Wednesday, 15 June 2011 4:34 p.m.
If you think this year has been a lot wetter than usual, you're
probably quite right.
Bay of Plenty Regional Council Data Services Manager Glenn Ellery said the La Nina weather pattern, which brings more frequent wet and warm northerly conditions to the Bay of Plenty, is the likely cause of the high rainfall totals.
"This year has been exceedingly wet so far for the Bay of Plenty, with monthly rainfalls being above normal for five of the last six months," Mr Ellery said.
So far this year (1 January 2011 to 31 May 2011) rainfall totals in the Bay of Plenty climate stations have recorded above average amounts:
• Tauranga (Airport) = 911mm, 193 percent of the normal January - May total
• Whakatane (Airport) = 1029mm, 238 percent of the normal January - May total
• Rotorua (Airport) =1038mm, 200 percent of the normal January - May total
Mr Ellery said the Whakatāne rainfall is the highest January to May total recorded since records began in 1975 and is equivalent to 88 percent of the normal annual total.
"Rotorua's rainfall is the highest January to May total recorded since records began in 1967 and, along with Tauranga, has received the equivalent to 75 percent of the normal annual total," Mr Ellery said.
The NIWA National Climate Centre's latest outlook for early winter (May to July) indicates that temperatures overall are likely to be above average across the North Island.
Although an overall pattern of above average temperatures is expected, periods of cold weather will still occur from time to time.
Seasonal rainfall is likely to be normal or above normal in the north and east of the North Island, which includes the Bay of Plenty.
The NIWA seasonal climate outlook for the May - July period can be found in the climate section at

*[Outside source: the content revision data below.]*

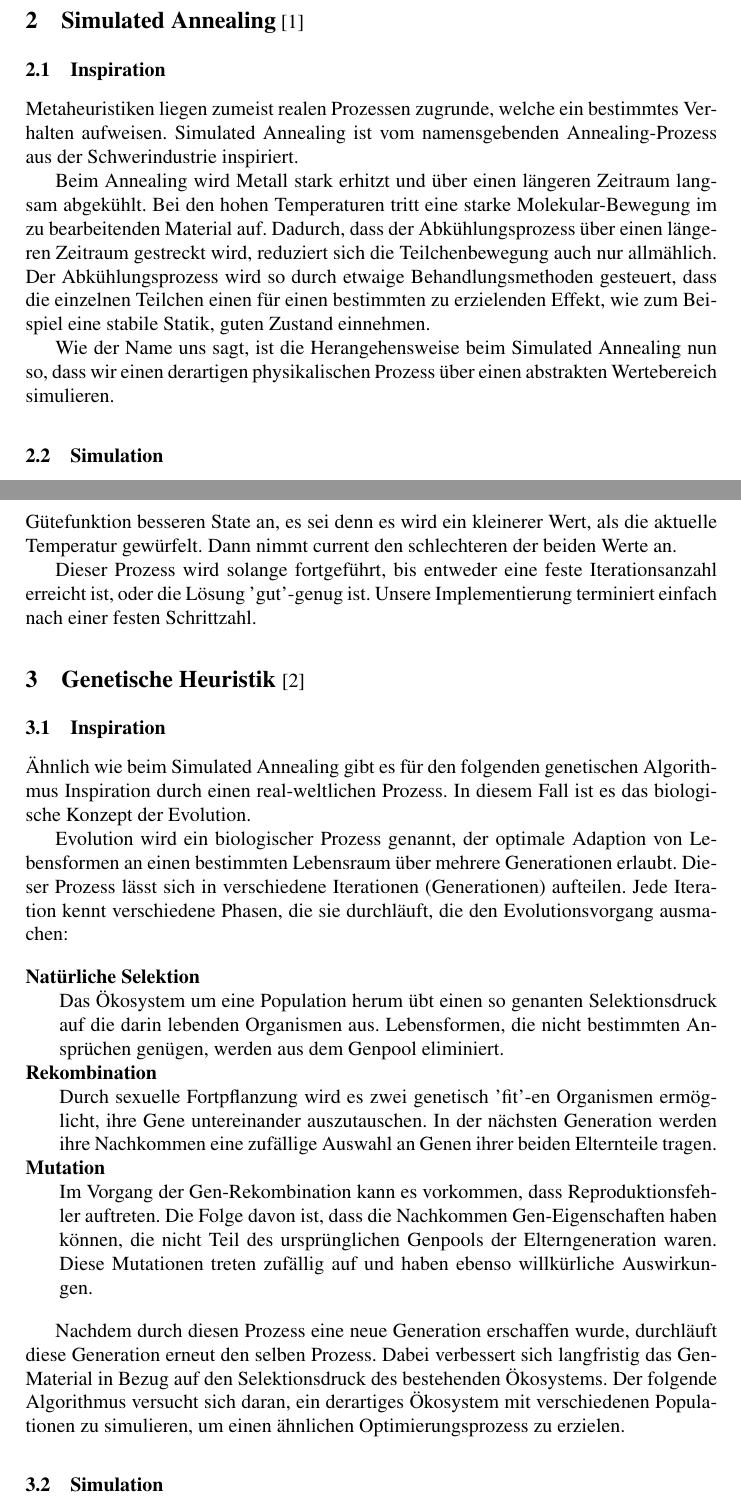
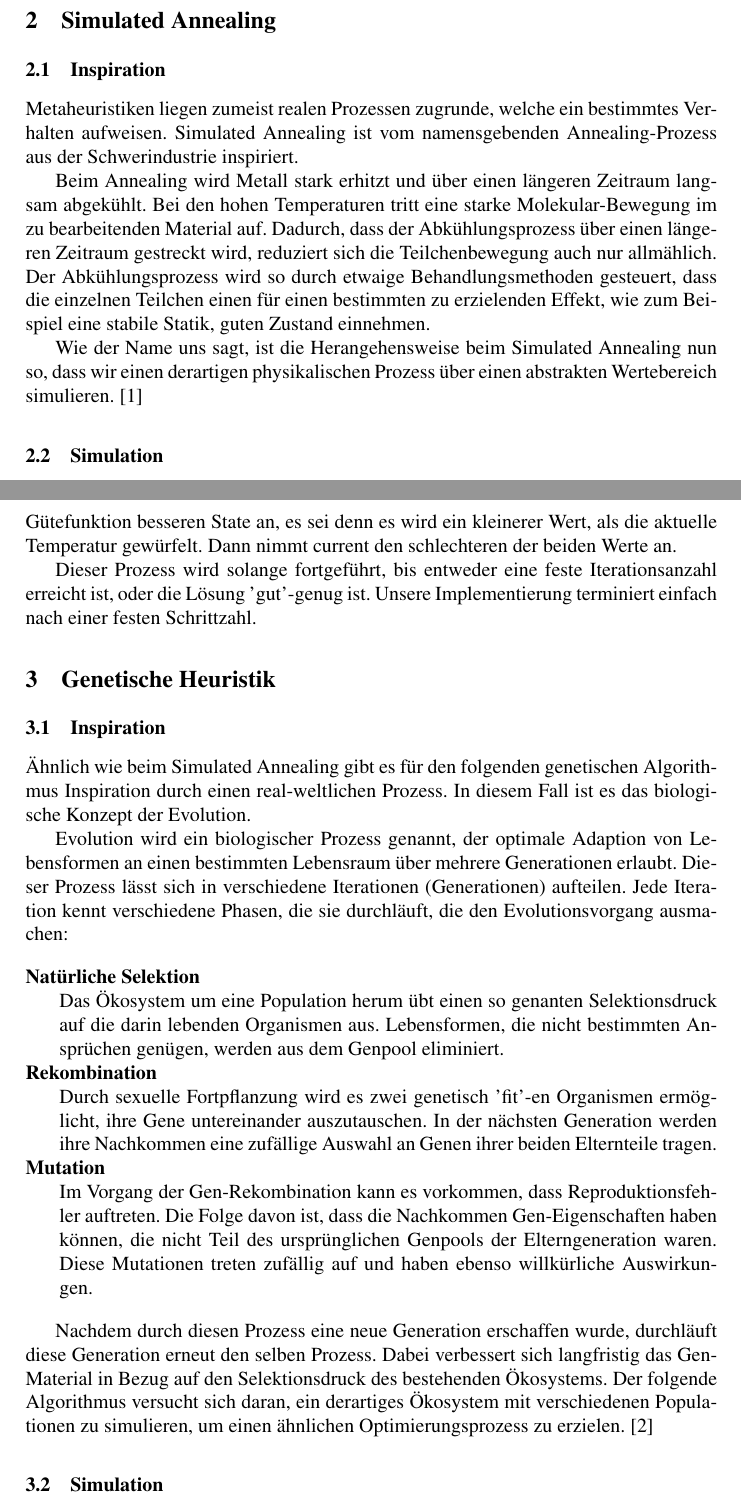
Before and after one commit to Phil-Schmidt/Schriftliche-abgabe, a LaTeX paper (Abgabe/seminararbeit.tex): two parts of pages 2 and 3 of 14, joined at a grey line, cut so that both start at the same text. Compiled offline with pdfLaTeX.

Commit message:
NOchmal geändert

```diff
--- a/Abgabe/seminararbeit.tex
+++ b/Abgabe/seminararbeit.tex
@@ -62,7 +62,7 @@ Metaheuristiken stellen nützliche Werkzeuge dar, um Optimierungsprobleme in kom
 In unserem Softwareprojekt bestehen Metaheuristikmodule aus generischen Klassen mit einem Typenparameter für die Anwendungsdomäne sowie mindestens einer Auswertungsfunktion. Einzelne Implementierungen werden in den Folgekapiteln beschrieben.
 
 
-\section{Simulated Annealing\textnormal{\normalsize\cite{1983Sci...220..671K}}}
+\section{Simulated Annealing}
 
 \subsection{Inspiration}
 
@@ -70,7 +70,7 @@ Metaheuristiken liegen zumeist realen Prozessen zugrunde, welche ein bestimmtes
 
 Beim Annealing wird  Metall stark erhitzt und über einen längeren Zeitraum langsam abgekühlt. Bei den hohen Temperaturen tritt eine starke Molekular-Bewegung im zu bearbeitenden Material auf. Dadurch, dass der Abkühlungsprozess über einen längeren Zeitraum gestreckt wird, reduziert sich die Teilchenbewegung auch nur allmählich. Der Abkühlungsprozess wird so durch etwaige Behandlungsmethoden gesteuert, dass die einzelnen Teilchen einen für einen bestimmten zu erzielenden Effekt, wie zum Beispiel eine stabile Statik, guten Zustand einnehmen.
 
-Wie der Name uns sagt, ist die Herangehensweise beim Simulated Annealing nun so, dass wir einen derartigen physikalischen Prozess über einen abstrakten Wertebereich simulieren.
+Wie der Name uns sagt, ist die Herangehensweise beim Simulated Annealing nun so, dass wir einen derartigen physikalischen Prozess über einen abstrakten Wertebereich simulieren. \cite{1983Sci...220..671K}
 
 \subsection{Simulation}
 
@@ -92,7 +92,7 @@ Für die Bestimmung des neuen current-Zustandes wird eine zufällige Zahl zwisch
 
 Dieser Prozess wird solange fortgeführt, bis entweder eine feste Iterationsanzahl erreicht ist, oder die Lösung 'gut'-genug ist. Unsere Implementierung terminiert einfach nach einer festen Schrittzahl.
 
-\section{Genetische Heuristik \textnormal{\normalsize\cite{weicker2007evolutionare}}}
+\section{Genetische Heuristik}
 
 \subsection{Inspiration}
 
@@ -108,7 +108,7 @@ Evolution wird ein biologischer Prozess genannt, der optimale Adaption von Leben
 	\item[Mutation] \hfill \\ Im Vorgang der Gen-Rekombination kann es vorkommen, dass Reproduktionsfehler auftreten. Die Folge davon ist, dass die Nachkommen Gen-Eigenschaften haben können, die nicht Teil des ursprünglichen Genpools der Elterngeneration waren. Diese Mutationen treten zufällig auf und haben ebenso willkürliche Auswirkungen.
 \end{description}
 
-Nachdem durch diesen Prozess eine neue Generation erschaffen wurde, durchläuft diese Generation erneut den selben Prozess. Dabei verbessert sich langfristig das Gen-Material in Bezug auf den Selektionsdruck des bestehenden Ökosystems. Der folgende Algorithmus versucht sich daran,  ein derartiges Ökosystem mit verschiedenen Populationen zu simulieren, um einen ähnlichen Optimierungsprozess zu erzielen.
+Nachdem durch diesen Prozess eine neue Generation erschaffen wurde, durchläuft diese Generation erneut den selben Prozess. Dabei verbessert sich langfristig das Gen-Material in Bezug auf den Selektionsdruck des bestehenden Ökosystems. Der folgende Algorithmus versucht sich daran,  ein derartiges Ökosystem mit verschiedenen Populationen zu simulieren, um einen ähnlichen Optimierungsprozess zu erzielen. \cite{weicker2007evolutionare}
 
 \subsection{Simulation}
 
```
Also changed, not shown: Abgabe/seminararbeit.pdf, Abgabe/seminararbeit.tex (14 more changed lines).
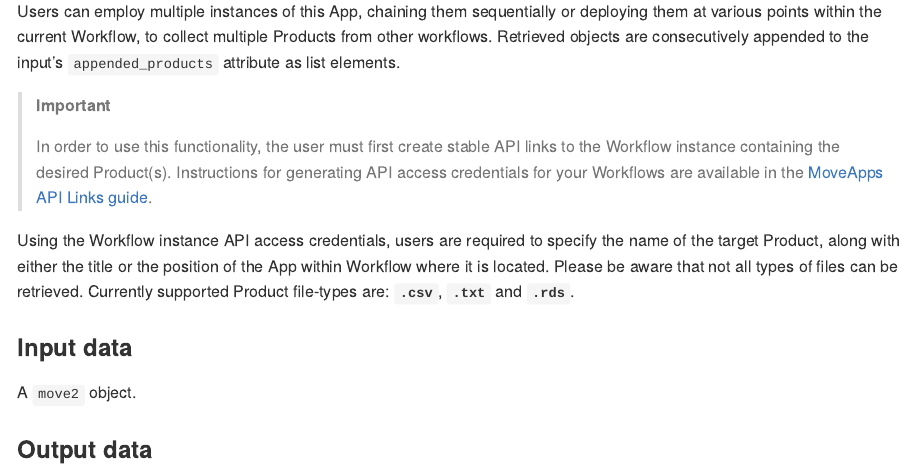
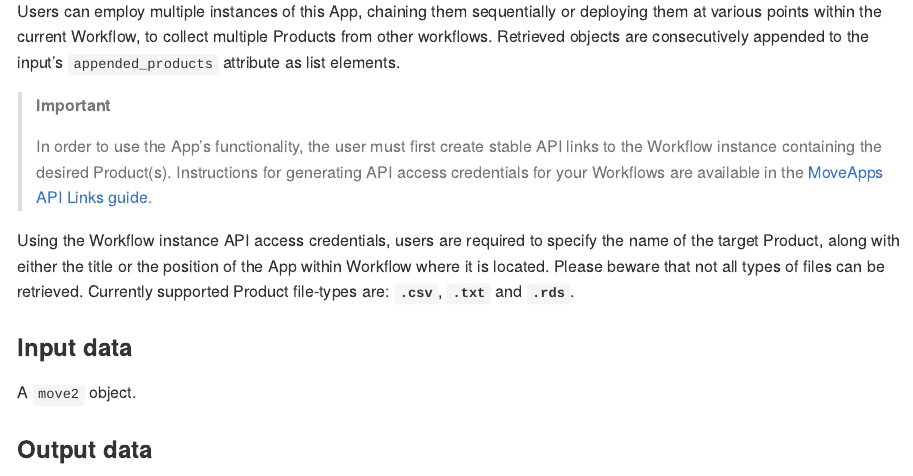
Before and after one commit to annescharf/Workflow-Product-Retriever, a Quarto document (README.qmd): the page in a window 1100 px wide, from 590 px down. The pictures show the output file README.md that the author committed with the source, drawn offline in the style of GitHub.

Commit message:
text tweaks

```diff
--- a/README.qmd
+++ b/README.qmd
@@ -36,7 +36,7 @@ multiple Products from other workflows. Retrieved objects are consecutively
 appended to the input's `appended_products` attribute as list elements.
 
 ::: {.callout-important}
-In order to use this functionality, the user must first create stable API links
+In order to use the App's functionality, the user must first create stable API links
 to the Workflow instance containing the desired Product(s). Instructions for
 generating API access credentials for your Workflows are available in the
 [MoveApps API Links guide](https://docs.moveapps.org/#/API).
@@ -44,7 +44,7 @@ generating API access credentials for your Workflows are available in the
 
 Using the Workflow instance API access credentials, users are required to specify the
 name of the target Product, along with either the title or the position of the
-App within Workflow where it is located. Please be aware that not all types of
+App within Workflow where it is located. Please beware that not all types of
 files can be retrieved. Currently supported Product file-types are: **`.csv`**,
 **`.txt`** and **`.rds`**.
 
```
Also changed, not shown: README.md.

Live monitoring information can be found on the Bay of Plenty Regional Council website at www.boprc.govt.nz